BRIEF - Wherever a line in the data below holds "SEBI", copy that line.

[Entries taken from a collection]
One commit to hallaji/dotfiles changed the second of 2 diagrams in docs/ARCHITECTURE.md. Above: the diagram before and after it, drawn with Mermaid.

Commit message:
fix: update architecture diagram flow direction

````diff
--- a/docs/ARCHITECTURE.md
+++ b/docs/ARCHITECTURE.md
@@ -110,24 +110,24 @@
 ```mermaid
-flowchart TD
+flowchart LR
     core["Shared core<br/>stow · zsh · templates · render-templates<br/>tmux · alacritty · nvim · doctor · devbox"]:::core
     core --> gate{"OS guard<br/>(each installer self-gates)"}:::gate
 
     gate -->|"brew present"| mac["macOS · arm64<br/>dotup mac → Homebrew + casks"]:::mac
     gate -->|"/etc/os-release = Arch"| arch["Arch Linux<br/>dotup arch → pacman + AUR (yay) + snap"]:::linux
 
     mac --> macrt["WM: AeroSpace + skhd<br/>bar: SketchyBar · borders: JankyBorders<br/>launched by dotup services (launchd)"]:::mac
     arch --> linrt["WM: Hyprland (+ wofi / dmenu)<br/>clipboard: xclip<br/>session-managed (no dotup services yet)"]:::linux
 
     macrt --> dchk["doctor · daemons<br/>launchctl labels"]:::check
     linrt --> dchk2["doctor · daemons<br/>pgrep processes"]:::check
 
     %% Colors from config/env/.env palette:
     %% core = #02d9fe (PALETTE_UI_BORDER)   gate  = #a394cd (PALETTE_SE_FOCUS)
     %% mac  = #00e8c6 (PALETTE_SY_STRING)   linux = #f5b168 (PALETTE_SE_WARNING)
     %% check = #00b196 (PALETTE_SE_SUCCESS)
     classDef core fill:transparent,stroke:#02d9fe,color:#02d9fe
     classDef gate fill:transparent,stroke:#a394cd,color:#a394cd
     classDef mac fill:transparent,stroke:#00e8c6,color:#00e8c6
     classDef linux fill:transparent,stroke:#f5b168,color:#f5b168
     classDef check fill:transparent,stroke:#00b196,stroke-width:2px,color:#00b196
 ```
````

--

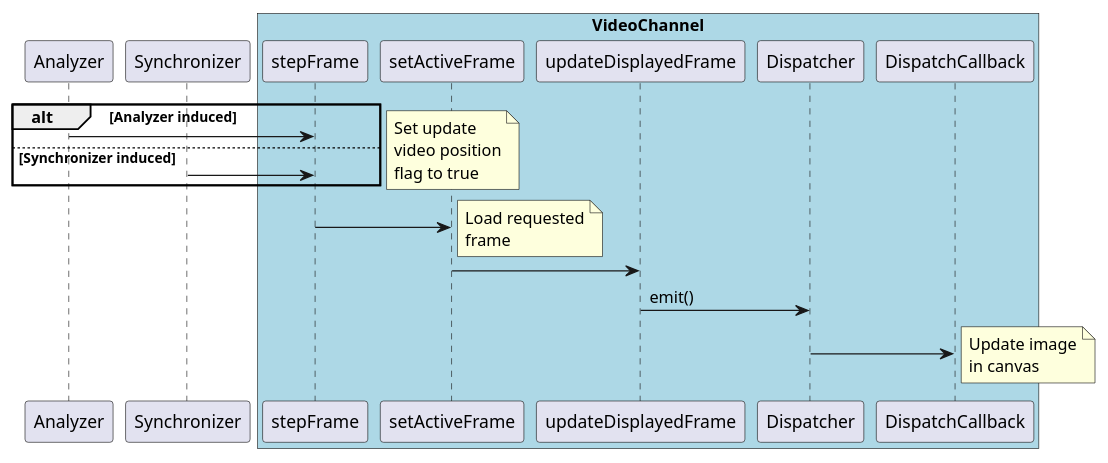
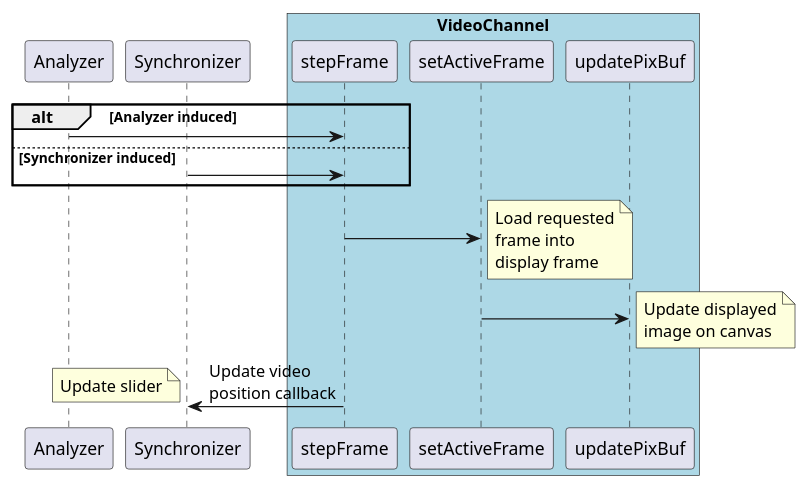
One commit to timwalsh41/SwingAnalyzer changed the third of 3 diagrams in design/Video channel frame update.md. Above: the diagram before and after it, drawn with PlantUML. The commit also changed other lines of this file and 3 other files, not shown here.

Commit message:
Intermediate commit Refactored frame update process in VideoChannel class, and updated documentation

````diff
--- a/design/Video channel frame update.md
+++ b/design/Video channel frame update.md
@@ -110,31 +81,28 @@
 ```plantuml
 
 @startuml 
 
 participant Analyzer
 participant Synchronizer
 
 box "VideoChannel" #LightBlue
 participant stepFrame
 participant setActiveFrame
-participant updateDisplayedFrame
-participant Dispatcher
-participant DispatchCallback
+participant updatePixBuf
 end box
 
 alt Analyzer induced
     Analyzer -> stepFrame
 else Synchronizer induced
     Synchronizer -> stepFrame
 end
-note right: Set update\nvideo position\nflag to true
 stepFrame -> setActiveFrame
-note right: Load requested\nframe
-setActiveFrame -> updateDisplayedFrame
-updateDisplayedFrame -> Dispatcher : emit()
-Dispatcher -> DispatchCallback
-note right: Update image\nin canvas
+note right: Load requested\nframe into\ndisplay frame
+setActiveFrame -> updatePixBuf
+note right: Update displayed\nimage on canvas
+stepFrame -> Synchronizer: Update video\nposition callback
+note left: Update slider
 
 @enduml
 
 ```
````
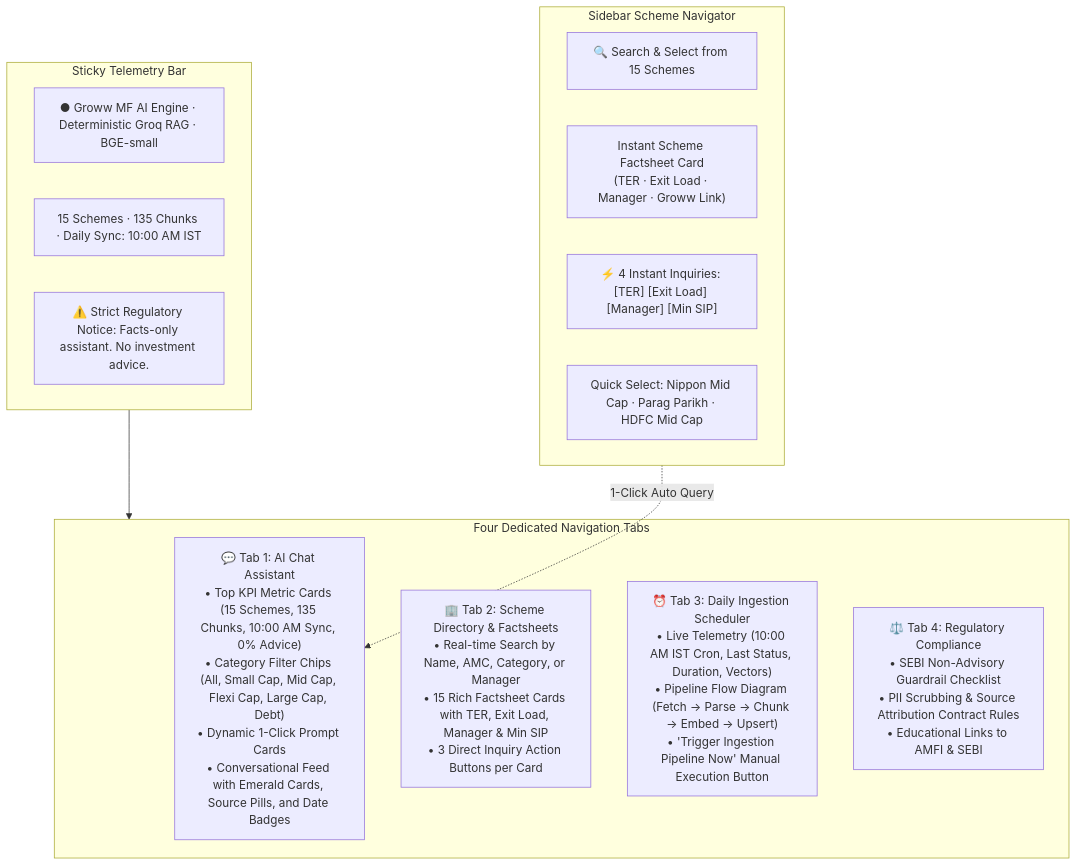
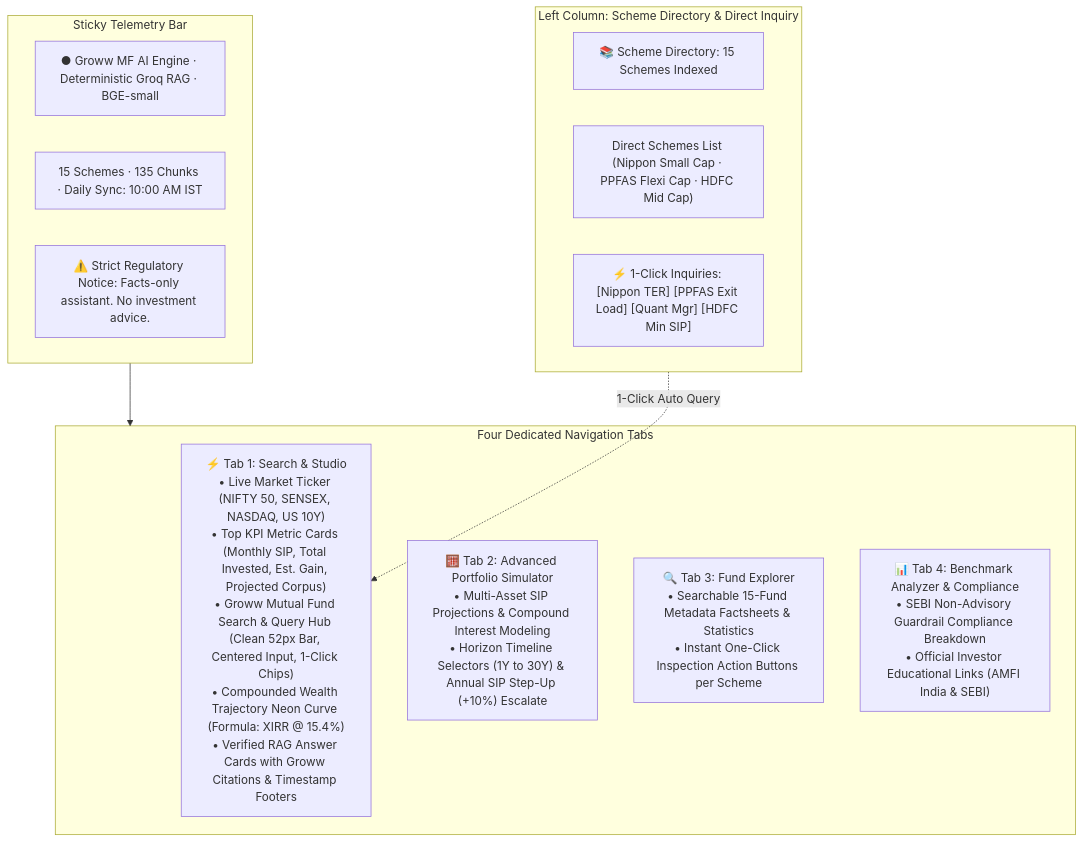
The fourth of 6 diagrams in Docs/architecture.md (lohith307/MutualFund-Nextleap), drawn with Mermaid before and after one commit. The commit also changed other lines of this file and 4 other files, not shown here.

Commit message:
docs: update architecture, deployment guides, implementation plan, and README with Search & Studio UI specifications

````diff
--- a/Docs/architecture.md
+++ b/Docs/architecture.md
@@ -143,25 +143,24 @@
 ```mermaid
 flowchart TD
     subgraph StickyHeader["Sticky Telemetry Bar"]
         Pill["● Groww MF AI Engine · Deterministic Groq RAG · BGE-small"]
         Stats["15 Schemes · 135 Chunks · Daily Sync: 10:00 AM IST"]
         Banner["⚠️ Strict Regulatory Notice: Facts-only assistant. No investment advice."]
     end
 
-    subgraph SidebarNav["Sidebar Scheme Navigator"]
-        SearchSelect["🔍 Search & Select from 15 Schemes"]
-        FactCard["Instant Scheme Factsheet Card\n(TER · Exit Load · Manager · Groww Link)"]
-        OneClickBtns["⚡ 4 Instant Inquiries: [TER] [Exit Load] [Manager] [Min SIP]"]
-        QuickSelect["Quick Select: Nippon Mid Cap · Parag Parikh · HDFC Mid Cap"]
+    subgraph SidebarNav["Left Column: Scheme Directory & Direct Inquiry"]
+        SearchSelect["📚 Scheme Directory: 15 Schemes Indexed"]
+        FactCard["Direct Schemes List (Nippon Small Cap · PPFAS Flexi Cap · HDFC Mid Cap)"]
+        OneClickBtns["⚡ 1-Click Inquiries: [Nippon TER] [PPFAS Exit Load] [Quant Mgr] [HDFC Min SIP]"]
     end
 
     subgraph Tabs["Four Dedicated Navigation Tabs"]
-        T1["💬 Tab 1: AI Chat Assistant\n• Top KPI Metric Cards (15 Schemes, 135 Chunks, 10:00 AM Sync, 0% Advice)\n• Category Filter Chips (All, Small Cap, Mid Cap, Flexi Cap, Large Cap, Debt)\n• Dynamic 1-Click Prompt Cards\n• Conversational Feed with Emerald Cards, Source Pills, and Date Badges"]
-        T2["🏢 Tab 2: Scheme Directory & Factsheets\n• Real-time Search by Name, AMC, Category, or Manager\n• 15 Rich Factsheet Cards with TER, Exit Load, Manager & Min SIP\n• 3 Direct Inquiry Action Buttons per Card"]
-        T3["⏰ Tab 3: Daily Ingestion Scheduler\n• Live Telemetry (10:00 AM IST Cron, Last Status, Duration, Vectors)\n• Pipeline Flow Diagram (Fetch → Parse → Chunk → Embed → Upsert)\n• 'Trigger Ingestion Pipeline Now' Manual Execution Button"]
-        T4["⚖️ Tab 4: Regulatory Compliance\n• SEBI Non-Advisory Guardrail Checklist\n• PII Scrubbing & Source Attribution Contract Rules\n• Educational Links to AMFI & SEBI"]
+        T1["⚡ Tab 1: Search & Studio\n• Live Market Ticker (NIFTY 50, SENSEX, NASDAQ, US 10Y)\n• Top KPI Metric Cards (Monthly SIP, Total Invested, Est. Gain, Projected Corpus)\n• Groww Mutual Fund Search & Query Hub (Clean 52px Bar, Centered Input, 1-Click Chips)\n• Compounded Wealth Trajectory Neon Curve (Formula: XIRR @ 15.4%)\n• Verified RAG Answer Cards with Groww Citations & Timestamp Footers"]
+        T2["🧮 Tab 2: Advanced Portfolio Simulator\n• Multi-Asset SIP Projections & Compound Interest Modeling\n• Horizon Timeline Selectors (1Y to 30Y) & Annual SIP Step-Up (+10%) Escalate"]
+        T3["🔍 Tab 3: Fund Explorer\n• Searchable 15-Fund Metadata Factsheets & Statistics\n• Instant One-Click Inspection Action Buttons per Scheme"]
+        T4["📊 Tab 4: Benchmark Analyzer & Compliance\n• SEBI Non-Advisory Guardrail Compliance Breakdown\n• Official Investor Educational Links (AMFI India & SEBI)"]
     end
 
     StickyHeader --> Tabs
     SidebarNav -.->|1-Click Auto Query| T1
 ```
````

RESULT OF THE EXERCISE -
-        T4["⚖️ Tab 4: Regulatory Compliance\n• SEBI Non-Advisory Guardrail Checklist\n• PII Scrubbing & Source Attribution Contract Rules\n• Educational Links to AMFI & SEBI"]
+        T4["📊 Tab 4: Benchmark Analyzer & Compliance\n• SEBI Non-Advisory Guardrail Compliance Breakdown\n• Official Investor Educational Links (AMFI India & SEBI)"]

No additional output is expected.